Although, cerebrospinal fluid changes are often nonspecific, when combined with the history and neurologic examination, such changes may provide an accurate diagnosis. Cerebrospinal fluid analysis may reveal a definitive diagnosis if neoplastic cells are visualized, but this is unusual unless its lymphosarcoma. Unless neoplastic cells are present, the cerebrospinal fluid analysis will provide only indirect evidence that a tumor exists. In general, increased cerebrospinal fluid protein content and normal to increased cerebrospinal fluid white blood cell counts are considered the typical changes seen with brain tumors.
Meningiomas are more commonly associated with a neutrophilic pleocytosis; however, pleocytosis can be seen with other tumors as well. Choroid plexus papillomas may cause dramatic increases in cerebrospinal fluid protein concentration. Primary intracranial neoplasia is usually associated with a cerebrospinal fluid white blood cell count of fewer than 50 cells/ÂµL with variable elevations of cerebrospinal fluid protein. In contrast, metastatic or invasive neoplasia is associated with higher white blood cell counts and protein concentrations in the cerebrospinal fluid.
Because most intracranial tumors are not visible with survey radiographs, computerized tomography and magnetic resonance imaging allow for localization of tumors, facilitate brain biopsy, determine the feasibility of surgical removal of a tumor, allow for a high degree of certainty about tumor type and for localization before radiation therapy, improve the owner's ability to make decisions regarding care, and enable the veterinarian to more accurately advise owners regarding therapy and prognosis.

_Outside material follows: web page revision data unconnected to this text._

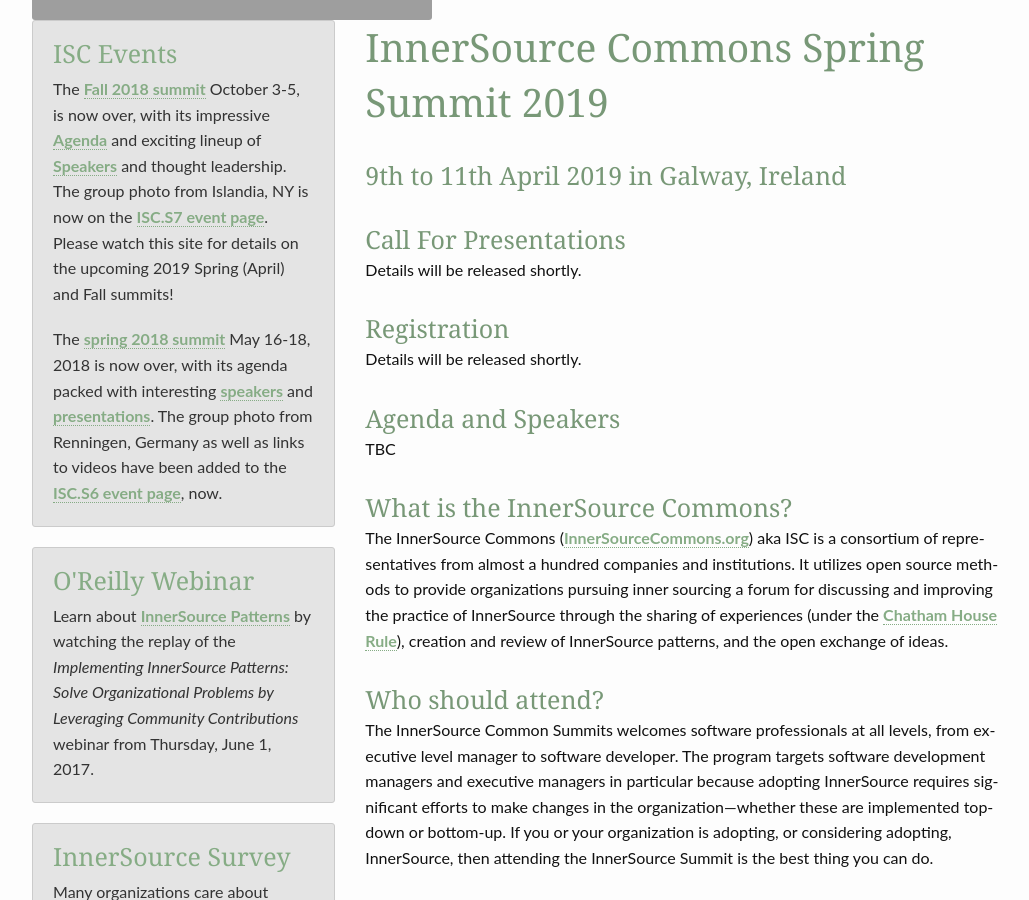
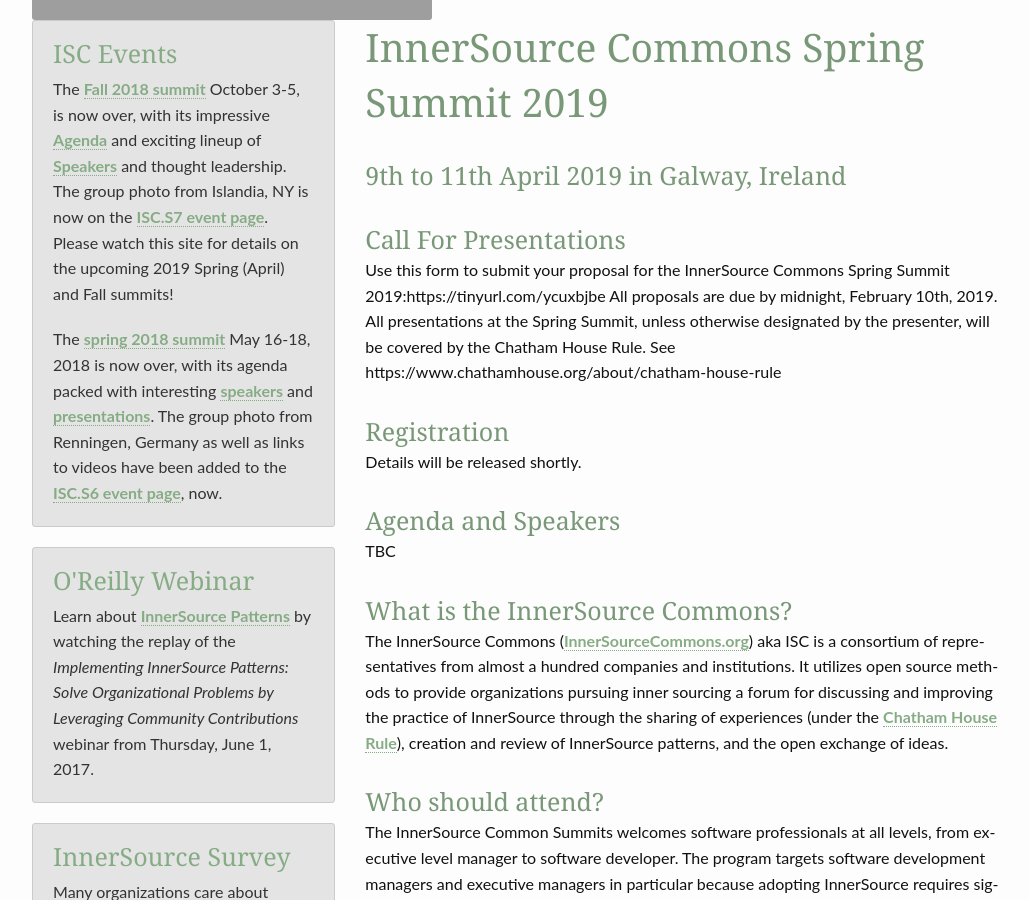
Before and after one commit to paypal/InnerSourceCommons, a Jekyll site: the page built from events/isc-spring-2019.md, in a window 1280 px wide and 900 px high, scrolled down 340 px. Shown: the whole window, without its empty margins (123-1152 px from the left). Built offline with Jekyll 4.4.1, drawn with Linux system fonts in a browser that asks for light colours.

Commit message:
Update CFP

```diff
--- a/events/isc-spring-2019.md
+++ b/events/isc-spring-2019.md
@@ -6,7 +6,8 @@
 ### 9th to 11th April 2019 in Galway, Ireland
 
 ### Call For Presentations
-Details will be released shortly.
+Use this form to submit your proposal for the InnerSource Commons Spring Summit 2019:https://tinyurl.com/ycuxbjbe
+All proposals are due by midnight, February 10th, 2019. All presentations at the Spring Summit, unless otherwise designated by the presenter, will be covered by the Chatham House Rule. See https://www.chathamhouse.org/about/chatham-house-rule
 
 ### Registration
 Details will be released shortly.
```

Computerized tomographic findings for brain tumors are:
- Meningiomas are usually broad-based, peripherally located masses that were enhanced homogeneously with contrast material.
- Among the brain parenchymal tumors, astrocytomas are not distinguished easily from oligodendrogliomas because both tumors have similar tomographic features of ring-like and nonuniform enhancement, and poorly defined tumor margins.
- Choroid plexus tumors are seen as well-defined, hyperdense masses that have marked uniform contrast enhancement.
- Pituitary tumors are distinguished readily by their location, minimal peritumoral edema, uniform contrast enhancement and well-defined margins.
- In addition to defining primary brain tumors, computerized tomography may be helpful in identifying nasal tumors that have extended into the rostral cerebrum. These dogs may have no clinical signs of nasal disease. magnetic resonance imaging is optimal for demonstrating the amount of nasal or cerebral involvement and shows detailed anatomic features of these brain tumors.
Secondary tumor effects
Control of secondary tumor effects, such as increased intracranial pressure or cerebral edema, and tumor eradication (or reduction) are the primary therapy for an intracranial tumor. Palliative therapy for dogs with brain tumors consists of the administration of glucocorticoids for reducing edema, and in some cases, for retarding tumor growth.
Some animals with brain tumors demonstrate dramatic improvement in clinical signs for weeks or months with sustained glucocorticoid therapy.
Should seizure therapy be needed, phenobarbital is the drug best suited for control of generalized seizures. Eradication or reduction of a brain tumor is the primary consideration for the long-term survival of a dog with a brain tumor. Therapy for a brain tumor may include surgery, irradiation, chemotherapy, and immunotherapy (biologic response modification).
Palliative therapy for brain tumors is administration of glucocorticoids. Glucocorticoids readily penetrate the blood-brain barrier and have some direct antitumor activity. Dexamethasone is preferred in acute and severe cases, whereas prednisone or prednisolone may be used for maintenance.
Brain tumors of any histopathologic type or location always carry a poor prognosis. Most dogs with brain tumors eventually die or are euthanized as a direct result of their tumor.